“Doc sits here . . . and this is Coach,” she says, gesturing at two of her counter’s nine seats. It’s 6 a.m. and all of them are empty, but the day’s first regulars are on their way.
“I’m old-school,” adds Browning, who’s 73 and doesn’t look it. “I remember what they eat.”
She started waitressing at Ponzio’s 48 years ago, back when a grilled cheese cost less than a buck, and before “the boys” – brothers Nick, John, and Chris Fifis – were born.
“People like Joanie are the reason Ponzio’s has been here 50 years,” says Nick, 41, who owns the Cherry Hill institution with John and their business partner, John Giambanis. In September they’ll mark the golden anniversary of the “not your typical diner” their uncles Mike, who’s 83, and Nick, now deceased, purchased in 1964.
“We used to be the only game in town,” says Nick, citing the recent explosion of dining options in Cherry Hill and beyond. “The chains,” he adds, “are a challenge.”
There have been other changes. Chris Fifis is now in the insurance business; the brothers’ dad, Demetrios “Jimmy” Fifis, died of lung cancer in 2007; and the diner in Brooklawn where the family business began in 1959 has a different name and ownership.
But Ponzio’s Cherry Hill – 425 seats, 120 employees, 9,000 meals (“covers”) a week – endures, a testament to the family’s hard work and its sure grasp of local tastes.
“It’s like family in here,” says Browning, who’s on duty from 6 a.m. to 3 p.m. four days a week. She still works Saturdays, because weekend customers begged her to keep the shift.
Browning knows whether her customers caffeinate, and how they like their eggs or whether they like eggs at all. She knows what newspapers they read, because “they’re my people.”
She launches into a story about how she made sure a disabled customer got a chance “to meet Chris Christie.”
Seems the governor was making a campaign stop at Ponzio’s last fall, and “the lady was dying to meet him, and I can’t believe what I did,” Browning says. “I grabbed his shirt. He was nice about it, and he talked to her. She couldn’t thank me enough.”
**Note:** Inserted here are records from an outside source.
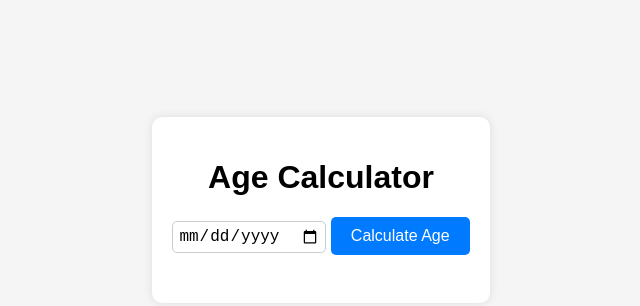
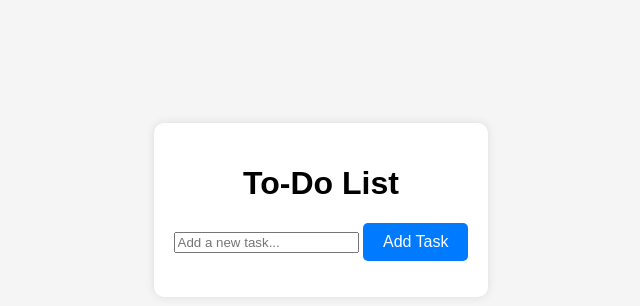
Before and after one commit to Suryalavizo/Todoapplication, a plain HTML site: page index.html in a window 1280 px wide. Shown: the part 190-496 px from the top of the page, without its empty margins (319-959 px from the left). Drawn offline with Linux system fonts and the light colour scheme.

Commit message:
index.html

```diff
--- a/index.html
+++ b/index.html
@@ -1,18 +1,18 @@
 <!DOCTYPE html>
-<html lang="en">
+<html>
 <head>
-    <meta charset="UTF-8">
-    <meta name="viewport" content="width=device-width, initial-scale=1.0">
-    <title>Age Calculator</title>
-    <link rel="stylesheet" href="style.css">
+	<title>To-Do List</title>
+	<link rel="stylesheet" href="style.css">
 </head>
 <body>
-    <div class="container">
-        <h1>Age Calculator</h1>
-        <input type="date" id="birthdate" placeholder="Enter your birthdate">
-        <button onclick="calculateAge()">Calculate Age</button>
-        <p id="age"></p>
-    </div>
-    <script src="script.js"></script>
+	<div class="container">
+		<h1>To-Do List</h1>
+		<form id="task-form">
+			<input type="text" id="task-input" placeholder="Add a new task...">
+			<button type="submit">Add Task</button>
+		</form>
+		<ul id="task-list"></ul>
+	</div>
+	<script src="script.js"></script>
 </body>
 </html>
```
All in a day’s work at Ponzio’s, where politicos of both parties go to find votes, regular folks grab a cup of Joe, and generations of families have met for special occasions.
John, a trained chef, describes the menu as “American and a little bit Greek.” It was from the Greek island of Andros that Jim Fifis emigrated in 1966, joining his older brothers Mike and Nick in the restaurant business in South Jersey.
He started as a dishwasher at the Brooklawn Ponzio’s, becoming a partner and, later, a partner in the Cherry Hill diner as well.
“Until the day he died, my dad couldn’t read or write English. We used to read him the bills,” says John, 43. “But his business sense was remarkable.”
He also was civic-minded, a spirit evident in the Jim Fifis Lung Cancer Research Fund his family founded in 2011. The organization has raised $350,000, and all proceeds benefit research at the MD Anderson Cancer Center at Cooper University Health Care in Camden.
The fund’s annual dinner is set for 5 p.m. Tuesday, Sept. 23 – at Ponzio’s – and also will serve as a 50th anniversary celebration. Former Cherry Hill Mayor Susan Bass Levin wouldn’t miss it.
“The first time I went to Ponzio’s was in 1970, on a date,” says Bass Levin, president and CEO of the Cooper Foundation. “My kids used to think of Ponzio’s as a home-cooked meal. And when my daughter was in town recently, she said, ‘Let’s go to Ponzio’s.’ ”
Back at Browning’s counter, the regulars start to arrive: Camden High basketball coach John Valore, retired Audubon High librarian Joseph Genovese, and Harvey Schultz, a retired environmental manager.
“I sit down and she brings coffee,” says Schultz, 72, of Cherry Hill. “Then she puts the paper in front of me.”
I may become a regular myself.